Art and science are closely intertwined, they are not two independent streams of knowledge, as the public perceives them. Sumanta Baruah, whose scientific cartoons are on display at the Indian Institute of Cartoonists has proved this. He has used his artistic skills to spread awareness on scientific topics. Some of a few Sumanta’s cartoons: The legendary scientific apple falls to the ground, but today’s Isaac Newton is too enamoured with his electronic gadgetry to even notice this ‘Eureka’ moment!.
Some of his cartoons are satirical in nature, commenting on society and the influence of science on environment and daily life. “You invented the wheel. Good, but why are you moving it so fast?” asks a polar beart on the last bit of ice to a human drowning due to global warming. In another animated cartoon, there is a “Think” option on the computer keyboard.
Sumanta Baruah creates cartoons that cover a range of topics, from science and technology to the environment to current political events. His cartoons frequently deal with the societal impact of technology, environmental crises, and contemporary socio-political situations. He has been drawing cartoons for English and Assamese publications for over two decades (Bijnan Jeuti, Drishti, Satsori, Current Science, Resonance, and Science Reporter, to name a few). His cartoons have been shown in both national and international cartoon exhibitions.
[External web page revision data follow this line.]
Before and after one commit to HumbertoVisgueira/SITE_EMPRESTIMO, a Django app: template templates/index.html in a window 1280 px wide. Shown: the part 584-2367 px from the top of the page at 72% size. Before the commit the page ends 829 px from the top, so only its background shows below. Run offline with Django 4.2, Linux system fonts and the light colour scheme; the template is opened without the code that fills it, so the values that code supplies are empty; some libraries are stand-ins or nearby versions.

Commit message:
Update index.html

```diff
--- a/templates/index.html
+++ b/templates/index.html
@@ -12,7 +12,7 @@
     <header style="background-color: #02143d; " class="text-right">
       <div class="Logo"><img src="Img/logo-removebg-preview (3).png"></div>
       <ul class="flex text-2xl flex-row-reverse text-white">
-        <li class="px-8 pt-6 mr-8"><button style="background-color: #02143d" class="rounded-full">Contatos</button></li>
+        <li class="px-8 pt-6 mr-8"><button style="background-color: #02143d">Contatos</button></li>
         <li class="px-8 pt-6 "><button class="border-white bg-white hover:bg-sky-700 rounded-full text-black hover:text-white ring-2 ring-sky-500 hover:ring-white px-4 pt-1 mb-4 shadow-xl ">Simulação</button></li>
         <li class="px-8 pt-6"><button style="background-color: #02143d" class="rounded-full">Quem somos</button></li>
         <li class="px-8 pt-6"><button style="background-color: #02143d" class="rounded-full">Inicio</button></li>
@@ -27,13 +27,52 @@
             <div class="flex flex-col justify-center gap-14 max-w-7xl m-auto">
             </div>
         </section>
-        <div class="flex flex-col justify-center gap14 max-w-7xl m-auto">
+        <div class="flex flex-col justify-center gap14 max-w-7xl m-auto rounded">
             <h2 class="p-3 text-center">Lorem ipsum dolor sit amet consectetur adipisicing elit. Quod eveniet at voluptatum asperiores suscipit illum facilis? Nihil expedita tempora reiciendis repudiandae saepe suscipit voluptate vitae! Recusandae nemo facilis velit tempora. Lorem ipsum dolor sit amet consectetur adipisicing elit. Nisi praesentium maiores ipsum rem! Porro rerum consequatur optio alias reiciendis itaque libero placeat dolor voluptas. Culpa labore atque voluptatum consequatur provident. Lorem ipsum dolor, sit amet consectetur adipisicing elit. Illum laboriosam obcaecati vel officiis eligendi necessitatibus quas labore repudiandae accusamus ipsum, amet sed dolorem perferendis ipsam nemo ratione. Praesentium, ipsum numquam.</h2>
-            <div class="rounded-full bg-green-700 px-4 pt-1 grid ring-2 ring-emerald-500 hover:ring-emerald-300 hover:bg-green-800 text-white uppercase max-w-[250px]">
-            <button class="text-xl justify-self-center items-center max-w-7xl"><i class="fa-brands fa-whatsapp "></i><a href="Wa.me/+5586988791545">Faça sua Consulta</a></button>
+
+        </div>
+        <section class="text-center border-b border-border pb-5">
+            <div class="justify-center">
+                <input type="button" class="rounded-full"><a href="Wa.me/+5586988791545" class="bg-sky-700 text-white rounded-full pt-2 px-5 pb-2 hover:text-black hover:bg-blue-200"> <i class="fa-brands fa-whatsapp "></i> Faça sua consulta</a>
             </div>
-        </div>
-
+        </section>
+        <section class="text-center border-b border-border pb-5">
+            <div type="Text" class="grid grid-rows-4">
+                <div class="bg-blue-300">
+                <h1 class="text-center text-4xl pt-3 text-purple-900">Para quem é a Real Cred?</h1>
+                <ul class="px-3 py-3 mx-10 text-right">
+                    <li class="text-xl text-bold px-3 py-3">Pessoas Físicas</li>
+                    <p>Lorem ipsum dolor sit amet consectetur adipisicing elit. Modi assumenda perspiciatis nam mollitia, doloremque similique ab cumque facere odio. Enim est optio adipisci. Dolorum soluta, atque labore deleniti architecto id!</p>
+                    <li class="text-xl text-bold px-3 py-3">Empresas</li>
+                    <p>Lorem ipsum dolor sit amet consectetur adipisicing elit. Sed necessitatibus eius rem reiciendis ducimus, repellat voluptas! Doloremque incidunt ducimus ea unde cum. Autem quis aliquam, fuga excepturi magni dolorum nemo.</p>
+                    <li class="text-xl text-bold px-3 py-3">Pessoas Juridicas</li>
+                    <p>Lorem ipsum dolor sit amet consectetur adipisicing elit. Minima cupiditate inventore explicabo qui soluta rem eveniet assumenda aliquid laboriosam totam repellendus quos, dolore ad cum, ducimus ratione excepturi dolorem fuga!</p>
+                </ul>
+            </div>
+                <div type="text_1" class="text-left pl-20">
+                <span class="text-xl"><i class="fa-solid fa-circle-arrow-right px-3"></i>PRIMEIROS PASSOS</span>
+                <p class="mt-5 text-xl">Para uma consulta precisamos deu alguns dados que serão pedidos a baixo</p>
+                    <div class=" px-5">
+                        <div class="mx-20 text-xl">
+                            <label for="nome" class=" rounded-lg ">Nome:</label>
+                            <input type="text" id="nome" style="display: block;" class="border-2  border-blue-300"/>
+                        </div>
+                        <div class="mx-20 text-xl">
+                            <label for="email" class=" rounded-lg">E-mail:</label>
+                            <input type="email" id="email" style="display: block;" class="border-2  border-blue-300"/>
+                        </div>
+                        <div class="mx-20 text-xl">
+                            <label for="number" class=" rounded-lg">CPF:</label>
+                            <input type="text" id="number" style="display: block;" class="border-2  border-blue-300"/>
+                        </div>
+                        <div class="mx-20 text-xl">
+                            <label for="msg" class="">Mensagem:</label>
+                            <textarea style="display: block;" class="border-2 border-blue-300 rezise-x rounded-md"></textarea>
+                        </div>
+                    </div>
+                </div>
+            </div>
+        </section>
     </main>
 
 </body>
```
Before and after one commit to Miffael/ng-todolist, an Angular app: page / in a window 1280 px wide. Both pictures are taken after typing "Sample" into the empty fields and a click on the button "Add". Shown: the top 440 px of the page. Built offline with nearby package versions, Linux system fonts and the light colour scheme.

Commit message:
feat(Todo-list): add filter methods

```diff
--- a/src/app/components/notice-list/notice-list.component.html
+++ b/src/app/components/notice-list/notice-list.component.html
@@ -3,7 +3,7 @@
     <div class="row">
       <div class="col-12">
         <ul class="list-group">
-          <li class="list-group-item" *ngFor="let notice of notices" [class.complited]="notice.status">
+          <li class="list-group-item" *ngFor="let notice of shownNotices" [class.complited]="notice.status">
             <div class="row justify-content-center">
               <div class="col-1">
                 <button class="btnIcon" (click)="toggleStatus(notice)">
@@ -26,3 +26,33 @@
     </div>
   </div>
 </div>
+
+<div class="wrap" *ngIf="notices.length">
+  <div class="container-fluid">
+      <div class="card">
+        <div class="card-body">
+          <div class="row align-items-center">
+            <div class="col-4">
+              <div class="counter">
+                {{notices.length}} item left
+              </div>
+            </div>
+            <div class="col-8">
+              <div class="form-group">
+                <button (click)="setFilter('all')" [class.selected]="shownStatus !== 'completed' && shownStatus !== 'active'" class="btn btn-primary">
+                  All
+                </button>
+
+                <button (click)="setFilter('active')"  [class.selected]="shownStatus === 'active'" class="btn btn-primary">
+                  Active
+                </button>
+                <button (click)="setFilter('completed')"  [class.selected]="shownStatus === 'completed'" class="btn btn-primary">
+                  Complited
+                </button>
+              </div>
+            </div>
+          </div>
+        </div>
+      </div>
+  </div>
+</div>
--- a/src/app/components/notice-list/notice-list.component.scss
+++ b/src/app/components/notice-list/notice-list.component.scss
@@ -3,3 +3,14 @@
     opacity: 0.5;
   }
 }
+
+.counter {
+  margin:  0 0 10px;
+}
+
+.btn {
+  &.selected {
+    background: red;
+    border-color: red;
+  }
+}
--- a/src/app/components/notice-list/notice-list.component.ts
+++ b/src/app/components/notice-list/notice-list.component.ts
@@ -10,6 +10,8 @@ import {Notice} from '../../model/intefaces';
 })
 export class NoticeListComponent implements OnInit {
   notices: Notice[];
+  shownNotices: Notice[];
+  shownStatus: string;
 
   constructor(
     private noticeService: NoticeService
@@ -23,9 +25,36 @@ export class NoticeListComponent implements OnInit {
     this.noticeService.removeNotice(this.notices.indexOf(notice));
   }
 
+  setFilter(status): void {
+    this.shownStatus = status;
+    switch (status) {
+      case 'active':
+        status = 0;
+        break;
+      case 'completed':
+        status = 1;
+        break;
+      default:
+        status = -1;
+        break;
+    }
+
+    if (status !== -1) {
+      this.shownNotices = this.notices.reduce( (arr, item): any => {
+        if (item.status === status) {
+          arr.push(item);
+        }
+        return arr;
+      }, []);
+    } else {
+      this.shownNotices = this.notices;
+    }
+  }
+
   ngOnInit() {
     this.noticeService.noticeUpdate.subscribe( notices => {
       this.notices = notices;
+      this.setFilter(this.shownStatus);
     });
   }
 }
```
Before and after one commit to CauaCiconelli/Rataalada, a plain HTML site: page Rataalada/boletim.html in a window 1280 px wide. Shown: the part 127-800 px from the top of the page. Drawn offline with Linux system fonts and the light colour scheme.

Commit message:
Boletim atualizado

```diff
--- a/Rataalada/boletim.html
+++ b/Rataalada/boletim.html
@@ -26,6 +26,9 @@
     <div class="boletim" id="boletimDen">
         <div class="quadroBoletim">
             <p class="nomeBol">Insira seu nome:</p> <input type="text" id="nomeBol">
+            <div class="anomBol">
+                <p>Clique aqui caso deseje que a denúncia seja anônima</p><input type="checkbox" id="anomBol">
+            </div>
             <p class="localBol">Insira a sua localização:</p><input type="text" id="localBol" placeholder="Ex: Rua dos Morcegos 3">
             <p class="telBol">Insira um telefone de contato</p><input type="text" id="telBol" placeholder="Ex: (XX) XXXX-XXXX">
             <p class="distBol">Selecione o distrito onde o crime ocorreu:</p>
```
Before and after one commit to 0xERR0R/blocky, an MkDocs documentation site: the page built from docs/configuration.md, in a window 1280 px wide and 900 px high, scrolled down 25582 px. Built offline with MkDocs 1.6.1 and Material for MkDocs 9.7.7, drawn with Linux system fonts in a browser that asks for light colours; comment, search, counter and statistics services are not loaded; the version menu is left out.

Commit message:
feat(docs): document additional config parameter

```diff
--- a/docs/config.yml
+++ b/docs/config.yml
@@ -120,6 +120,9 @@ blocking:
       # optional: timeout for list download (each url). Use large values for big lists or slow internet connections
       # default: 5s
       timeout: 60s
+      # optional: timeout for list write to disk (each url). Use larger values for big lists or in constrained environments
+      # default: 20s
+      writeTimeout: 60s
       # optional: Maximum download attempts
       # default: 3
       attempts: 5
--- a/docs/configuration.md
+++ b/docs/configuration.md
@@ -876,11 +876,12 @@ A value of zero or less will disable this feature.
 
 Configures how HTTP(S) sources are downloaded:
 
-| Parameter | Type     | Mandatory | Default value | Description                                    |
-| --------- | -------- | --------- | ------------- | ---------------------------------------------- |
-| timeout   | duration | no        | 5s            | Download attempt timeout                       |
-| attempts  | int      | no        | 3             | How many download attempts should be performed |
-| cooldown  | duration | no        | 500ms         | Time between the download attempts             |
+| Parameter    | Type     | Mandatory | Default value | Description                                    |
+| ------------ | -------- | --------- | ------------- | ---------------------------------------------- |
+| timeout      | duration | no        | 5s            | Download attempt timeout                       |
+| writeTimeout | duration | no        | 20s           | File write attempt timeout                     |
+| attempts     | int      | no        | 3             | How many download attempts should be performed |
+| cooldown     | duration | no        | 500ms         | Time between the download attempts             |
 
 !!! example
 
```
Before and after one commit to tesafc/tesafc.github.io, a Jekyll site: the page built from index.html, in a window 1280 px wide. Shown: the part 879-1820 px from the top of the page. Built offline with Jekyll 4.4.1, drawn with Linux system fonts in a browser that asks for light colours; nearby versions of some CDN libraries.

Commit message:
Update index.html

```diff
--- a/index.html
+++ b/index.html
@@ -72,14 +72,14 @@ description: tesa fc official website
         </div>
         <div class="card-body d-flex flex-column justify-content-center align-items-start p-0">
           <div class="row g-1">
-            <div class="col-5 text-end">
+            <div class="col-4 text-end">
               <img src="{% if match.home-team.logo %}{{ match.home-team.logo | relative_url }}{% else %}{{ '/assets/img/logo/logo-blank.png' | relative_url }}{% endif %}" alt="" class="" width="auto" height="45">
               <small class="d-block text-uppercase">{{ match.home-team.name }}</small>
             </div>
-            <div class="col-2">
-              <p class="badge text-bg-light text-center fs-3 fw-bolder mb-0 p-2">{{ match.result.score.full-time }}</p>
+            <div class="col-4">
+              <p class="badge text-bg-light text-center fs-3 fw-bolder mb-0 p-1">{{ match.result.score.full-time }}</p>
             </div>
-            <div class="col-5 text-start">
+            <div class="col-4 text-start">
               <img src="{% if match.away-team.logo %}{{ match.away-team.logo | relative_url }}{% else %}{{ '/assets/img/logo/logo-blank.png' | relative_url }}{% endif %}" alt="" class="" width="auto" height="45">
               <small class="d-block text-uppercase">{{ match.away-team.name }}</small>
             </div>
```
In 2010, the Indian Cartoon Gallery in Bengaluru hosted ‘Smile-with-Science’; a solo exhibition of his science, technology, and environmental cartoons. He spoke at TEDxSIBMBengaluru in February 2020, where he gave a talk titled ‘Cartoons for Science, Society, and Change’. Sumanta is currently employed as a Senior Manager in Software Product Management at Samsung R&D India in Bengaluru.
The problem of cartooning, according to Sumanta, is its brevity. It can be difficult to convey a concept in the fewest words and lines possible, let alone in single-frame composition. A novice must examine the work of prominent cartoonists from India and beyond, both past and current. Because drawing is a vital aspect of a cartoon, it, like any other field, needs continual drawing practice.
Knowledge parted through these cartoons has made learning fun and Sumanta Baruah is truly helping our society open their eyes with his cartoons filled with humour and logic.